Microsoft’s Surface Book 2 has a power problem. When operating at peak performance, it may draw more power than its stock charger or Surface Dock can handle. What we’ve discovered after talking to Microsoft is that it’s not a bug—it’s a feature.

You can understand our confusion, given how Microsoft initially positioned the Surface Book 2. “This is a desktop,” Microsoft’s corporate vice president of devices, Panos Panay, went so far as to call it. “For many, this is likely the most performant desktop they’ve ever seen.” Most models come with a discrete Nvidia GTX 1060 GPU (the lowest-end model has a GTX 1050). At the launch event, Microsoft showed off Cuphead and Gears of War 4 playing at high frame rates on the Surface Book 2, implying that it was capable of playing PC games.

However, our review of the 15-inch Surface Book 2 revealed two surprises: Under heavy load, our unit drew so much power that it tapped into the battery even while charging on the Surface Dock. Thanks in part to The Verge’s Tom Warren and his own Surface Book 2 review, we also know that the Surface Book 2 may pull too much power when connected to the stock charger. When pushed too far, we observed that the Surface Book 2 throttled its performance to stay back from the brink.

What this means for you: Anyone who spends more than $3,000 for a laptop understandably would expect to receive all of the performance they’ve paid for. What seems to be happening with the Surface Book 2 is a disconnect between what the laptop could do and what Microsoft allows it to do. Some early Surface Book users could wind up being pretty frustrated.

 When “Best performance” isn’t the best choice

Microsoft Surface Book 2 IDG / Mark Hachman

Microsoft’s Surface Book 2.

The excessive power draws occur only under a specific condition: when Windows 10’s Power Mode Slider (a feature you’ll see more of in the Fall Creators Update) is dialed up to “Best performance.” This slider, accessible via the taskbar, provides three increments of battery/performance: “Best battery life,” “Best performance,” and a midrange setting. Though we’ve never tested the slider’s specific effects, anecdotally I’ve found that Windows typically auto-adjusts it for battery or AC power, tweaking the performance accordingly.

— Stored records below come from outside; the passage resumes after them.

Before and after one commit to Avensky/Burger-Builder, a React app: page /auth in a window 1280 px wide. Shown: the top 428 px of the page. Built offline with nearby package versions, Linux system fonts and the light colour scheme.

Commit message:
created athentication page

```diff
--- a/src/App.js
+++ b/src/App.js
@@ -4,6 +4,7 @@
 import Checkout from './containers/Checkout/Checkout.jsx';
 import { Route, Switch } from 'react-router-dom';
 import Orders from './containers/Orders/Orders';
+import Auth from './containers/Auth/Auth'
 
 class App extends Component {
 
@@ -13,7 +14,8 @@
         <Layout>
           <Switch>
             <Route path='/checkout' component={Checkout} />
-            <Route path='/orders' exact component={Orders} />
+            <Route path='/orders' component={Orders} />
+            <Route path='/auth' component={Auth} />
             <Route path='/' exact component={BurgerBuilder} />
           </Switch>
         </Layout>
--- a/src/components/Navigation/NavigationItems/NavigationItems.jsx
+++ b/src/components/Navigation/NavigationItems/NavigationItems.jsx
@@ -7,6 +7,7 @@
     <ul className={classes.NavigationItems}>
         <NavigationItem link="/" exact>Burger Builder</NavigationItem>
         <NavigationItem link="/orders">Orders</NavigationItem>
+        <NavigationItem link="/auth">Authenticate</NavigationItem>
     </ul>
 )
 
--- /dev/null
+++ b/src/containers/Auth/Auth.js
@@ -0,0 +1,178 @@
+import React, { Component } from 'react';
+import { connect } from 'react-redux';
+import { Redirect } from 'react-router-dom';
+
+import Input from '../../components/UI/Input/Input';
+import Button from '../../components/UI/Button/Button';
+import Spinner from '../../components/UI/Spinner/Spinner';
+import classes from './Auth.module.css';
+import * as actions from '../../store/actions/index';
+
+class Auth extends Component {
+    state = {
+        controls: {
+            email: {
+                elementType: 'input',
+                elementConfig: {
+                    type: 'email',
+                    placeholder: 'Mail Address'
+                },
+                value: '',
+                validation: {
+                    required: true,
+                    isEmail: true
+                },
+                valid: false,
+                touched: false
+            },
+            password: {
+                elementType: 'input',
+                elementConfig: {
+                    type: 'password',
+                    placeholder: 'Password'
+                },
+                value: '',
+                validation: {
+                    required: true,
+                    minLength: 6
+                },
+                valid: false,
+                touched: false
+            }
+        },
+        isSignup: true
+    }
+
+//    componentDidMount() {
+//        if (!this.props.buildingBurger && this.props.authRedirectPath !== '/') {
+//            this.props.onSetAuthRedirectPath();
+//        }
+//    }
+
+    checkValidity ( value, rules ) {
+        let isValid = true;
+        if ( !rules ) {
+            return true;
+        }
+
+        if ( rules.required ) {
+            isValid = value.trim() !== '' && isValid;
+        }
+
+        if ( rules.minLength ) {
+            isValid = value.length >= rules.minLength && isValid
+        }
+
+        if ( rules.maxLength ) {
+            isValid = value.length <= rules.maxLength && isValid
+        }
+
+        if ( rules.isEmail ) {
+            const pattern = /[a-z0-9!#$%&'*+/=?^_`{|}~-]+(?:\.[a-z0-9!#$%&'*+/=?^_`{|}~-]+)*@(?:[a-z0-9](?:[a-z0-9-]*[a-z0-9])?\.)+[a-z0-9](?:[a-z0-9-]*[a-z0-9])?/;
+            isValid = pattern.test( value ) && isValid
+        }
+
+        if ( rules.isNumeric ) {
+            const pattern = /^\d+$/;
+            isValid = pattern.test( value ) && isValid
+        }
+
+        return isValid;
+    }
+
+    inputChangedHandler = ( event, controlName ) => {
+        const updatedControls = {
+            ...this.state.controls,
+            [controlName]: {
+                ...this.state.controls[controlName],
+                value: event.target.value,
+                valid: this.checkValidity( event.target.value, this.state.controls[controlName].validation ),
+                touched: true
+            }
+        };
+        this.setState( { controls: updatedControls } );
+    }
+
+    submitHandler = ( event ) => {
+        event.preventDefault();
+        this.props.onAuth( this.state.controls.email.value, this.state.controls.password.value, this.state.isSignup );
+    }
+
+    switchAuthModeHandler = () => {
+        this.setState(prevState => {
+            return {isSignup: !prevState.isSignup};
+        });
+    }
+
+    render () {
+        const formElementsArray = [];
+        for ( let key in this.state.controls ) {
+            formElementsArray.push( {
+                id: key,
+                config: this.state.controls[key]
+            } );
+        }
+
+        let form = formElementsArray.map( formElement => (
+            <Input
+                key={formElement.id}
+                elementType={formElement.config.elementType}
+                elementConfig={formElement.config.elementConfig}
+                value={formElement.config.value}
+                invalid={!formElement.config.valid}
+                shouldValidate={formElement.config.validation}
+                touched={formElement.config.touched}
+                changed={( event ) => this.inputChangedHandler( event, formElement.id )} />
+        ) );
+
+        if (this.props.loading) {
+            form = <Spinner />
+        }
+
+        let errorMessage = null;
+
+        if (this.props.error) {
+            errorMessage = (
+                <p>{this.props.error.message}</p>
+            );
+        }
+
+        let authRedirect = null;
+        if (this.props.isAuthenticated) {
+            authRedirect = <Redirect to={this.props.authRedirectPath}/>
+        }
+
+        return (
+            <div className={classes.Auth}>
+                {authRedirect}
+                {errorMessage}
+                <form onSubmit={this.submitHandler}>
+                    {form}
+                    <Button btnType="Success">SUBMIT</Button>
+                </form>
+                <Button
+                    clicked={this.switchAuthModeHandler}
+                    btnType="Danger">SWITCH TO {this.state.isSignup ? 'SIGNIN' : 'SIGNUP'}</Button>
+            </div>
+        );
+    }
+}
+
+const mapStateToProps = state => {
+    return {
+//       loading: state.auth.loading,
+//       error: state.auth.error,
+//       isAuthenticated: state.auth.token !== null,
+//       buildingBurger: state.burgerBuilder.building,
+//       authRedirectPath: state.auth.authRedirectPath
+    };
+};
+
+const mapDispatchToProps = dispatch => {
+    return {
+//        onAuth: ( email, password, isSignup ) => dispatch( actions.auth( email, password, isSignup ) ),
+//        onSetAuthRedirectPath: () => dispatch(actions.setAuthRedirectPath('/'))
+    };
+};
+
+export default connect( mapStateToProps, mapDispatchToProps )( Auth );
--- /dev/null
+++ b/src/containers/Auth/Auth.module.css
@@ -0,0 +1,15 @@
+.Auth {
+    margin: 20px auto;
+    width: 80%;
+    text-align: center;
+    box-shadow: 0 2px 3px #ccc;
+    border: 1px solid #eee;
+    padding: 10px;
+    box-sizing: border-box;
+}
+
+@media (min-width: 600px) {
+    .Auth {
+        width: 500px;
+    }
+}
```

Microsoft confirmed the purpose of the slider. “The Surface Book 2 Power Mode Slider is provided as a means to give the user control over the range of performance and battery life,” a spokesperson explained.

The “Best performance” setting triggers differences in the GPU clock, and a notable increase in fan speed and audio volume. It’s a setting that’s not usually enabled, but with the Surface Book 2’s discrete GTX 1060 GPU, it’s likely some users will enable it for gaming to unlock the laptop’s full performance—and that’s exactly what we did in testing the Surface Book 2.

Testing the Surface Book 2’s power problem

It’s important to note that the Surface Book 2’s “normal” state, even when plugged in, pegs the Power Mode Slider in the lowest-power, lowest-performance state. Yes, the GPU turns on, the fan runs quietly, and the performance and battery life are high enough to generate rave reviews—but it’s not all the performance that the GPU can deliver.